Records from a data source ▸
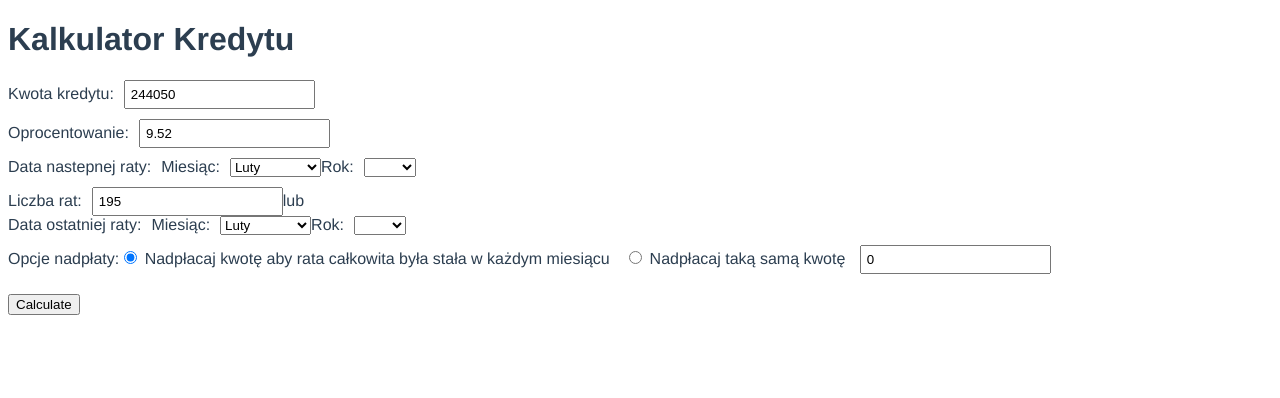
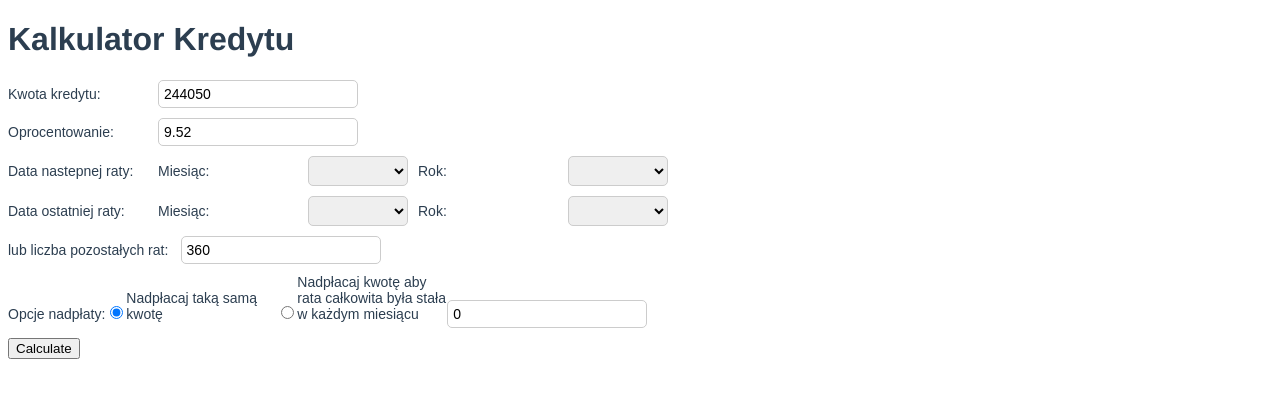
Before and after one commit to jaros2/mortageCalculator, a Vue app: page / in a window 1280 px wide. Shown: the top 398 px of the page. Built offline with nearby package versions, Linux system fonts and the light colour scheme.

Commit message:
przed zmiana propsow dla month year selector

```diff
--- a/src/App.vue
+++ b/src/App.vue
@@ -12,24 +12,22 @@
         <input type="number" id="interest-rate" name="interest-rate" v-model="interestRate" step="0.01" required>
       </div>
       <div class="form-group">
-        <MonthYearSelector title="Data nastepnej raty:" @value-changed="nextPaymentDateChange" />
-
-        <label for="remaining-payments">Liczba rat:</label>
+        <MonthYearSelector title="Data nastepnej raty:" @value-changed="nextPaymentDateChange" :initial-month="nextPaymentDate" />
+        <MonthYearSelector title="Data ostatniej raty:" @value-changed="lastPaymentDateChange" :initial-month="lastPaymentDate" />
+        <span>lub </span>
+        <label for="remaining-payments">liczba pozostałych rat:</label>
         <input type="number" id="remaining-payments" name="remaining-payments" v-model="remainingPayments" @change="remainingPaymentsChange">
-        <span>lub </span>
-        <MonthYearSelector title="Data ostatniej raty:" @value-changed="lastPaymentDateChange" />
 
       </div>
       <div class="form-group">
         <span class="op-options">Opcje nadpłaty:</span>
+        <input type="radio" name="OverpayOptions" id="fixedOverpay" v-model="opType" value="fixedOp">
+        <label class="form-check-label" for="fixedOverpay">
+          Nadpłacaj taką samą kwotę
+        </label>
         <input type="radio" name="OverpayOptions" id="variableOverpay" v-model="opType" value="variableOp">
         <label class="form-check-label" for="variableOverpay">
           Nadpłacaj kwotę aby rata całkowita była stała w każdym miesiącu
-        </label>
-
-        <input type="radio" name="OverpayOptions" id="fixedOverpay" v-model="opType" value="fixedOp">
-        <label class="form-check-label" for="fixedOverpay">
-          Nadpłacaj taką samą kwotę
         </label>
         <input type="number" id="op-amount" v-model="opAmount" name="op-amount">
       </div>
@@ -37,7 +35,7 @@
     </form>
     <div v-if="showTable">
       <section>
-        <p>Odsetki całkowite: {{ totalInterest }}</p>
+        <p>Odsetki całkowite: {{ totalInterest.toFixed(0) }}</p>
 
         <table>
           <thead>
@@ -54,7 +52,7 @@
           <tbody>
             <tr v-for="(payment, index) in payments" :key="index">
               <td>{{ payment.paymentNumber }}</td>
-              <td>Miesiąc x</td>
+              <td>{{ payment.monthName }}</td>
               <td>{{ payment.paymentAmount }}</td>
               <td>{{ payment.interestPayment }}</td>
               <td>{{ payment.principalPayment }}</td>
@@ -72,7 +70,7 @@
 </template>
 
 <script>
-import {monthDiff} from './funcLib.js';
+import {monthDiff, addMonthsToDate, formatDate} from './funcLib.js';
 import MonthYearSelector from './components/MonthYearSelector.vue'
 
 export default {
@@ -87,12 +85,15 @@ export default {
       interestRate: 9.52,
       payments: [],
       remainingPayments: 195,
-      nextPaymentDate: undefined,
-      lastPaymentDate: undefined,
+      nextPaymentDate: new Date(),
+      lastPaymentDate: new Date(new Date().getFullYear()+30,1,1),
       overPayments: {},
       opAmount: 0,
-      opType: "variableOp"
+      opType: "fixedOp"
     }
+  },
+  mounted() {
+    this.remainingPayments = monthDiff(this.nextPaymentDate, this.lastPaymentDate )
   },
   methods: {
     onSubmit() {
@@ -115,6 +116,7 @@ export default {
         const monthlyPayment = loanAmount * monthlyInterestRate / (1 - Math.pow(1 + monthlyInterestRate, -(remainingPayments - i + 1)));
         const interestPayment = loanAmount * monthlyInterestRate;
         const principalPayment = monthlyPayment - interestPayment;
+        const monthName = formatDate(addMonthsToDate(this.nextPaymentDate, i-1 ));
 
         let overpayment;
         //calculate overpayment using user selected options
@@ -130,6 +132,7 @@ export default {
         const balance = loanAmount - principalPayment - overpayment;
         const payment = {
           paymentNumber: i,
+          monthName: monthName,
           paymentAmount: monthlyPayment.toFixed(2),
           interestPayment: interestPayment.toFixed(2),
           principalPayment: principalPayment.toFixed(2),
@@ -144,9 +147,10 @@ export default {
 
       return payments;
     },
-    remainingPaymentsChange(newPaymentNo) {
-      this.remainingPayments = newPaymentNo
-      this.lastPaymentDate = new Date(this.nextPaymentDate).setMonth(this.nextPaymentDate.getMonth() + newPaymentNo)
+    remainingPaymentsChange(ev) {
+      this.remainingPayments = ev.target.value
+      this.lastPaymentDate = addMonthsToDate(this.nextPaymentDate, this.remainingPayments)
+
     },
     lastPaymentDateChange(newDate) {
       this.lastPaymentDate = newDate
@@ -192,34 +196,45 @@ div {
   margin-bottom: 10px;
 }
 
-label {
-  margin-right: 10px;
-  width: 100px;
-  /* Set the width of the labels to the same value */
+form {
+  font-family: Arial, sans-serif;
+  font-size: 14px;
 }
 
-input {
-
-  padding: 5px;
+/* Style form labels */
+label {
+  display: inline-block;
+  width: 150px;
+  margin-bottom: 5px;
 }
 
-button {
-  margin-top: 10px;
+/* Style form input fields */
+input[type="number"], select {
+  padding: 5px;
+  width: 200px;
+  border-radius: 5px;
+  border: 1px solid #ccc;
+  box-sizing: border-box;
+  font-size: 14px;
 }
 
-.form-group {
-  display: block;
+/* Style form select boxes */
+select {
+  width: 100px;
+  margin-right: 10px;
 }
 
-/* Chrome, Safari, Edge, Opera */
-input::-webkit-outer-spin-button,
-input::-webkit-inner-spin-button {
-  -webkit-appearance: none;
-  margin: 0;
+/* Style form submit button */
+input[type="submit"] {
+  background-color: #4CAF50;
+  color: white;
+  padding: 10px 15px;
+  border: none;
+  border-radius: 5px;
+  cursor: pointer;
 }
 
-/* Firefox */
-input[type=number] {
-  -moz-appearance: textfield;
+input[type="submit"]:hover {
+  background-color: #45a049;
 }
 </style>
```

TASK DESCRIPTION ▸ Search the records for the string "variableOverpay" and report each line that has it.

SOLUTION TO THE EXERCISE ▸
         <input type="radio" name="OverpayOptions" id="variableOverpay" v-model="opType" value="variableOp">
         <label class="form-check-label" for="variableOverpay">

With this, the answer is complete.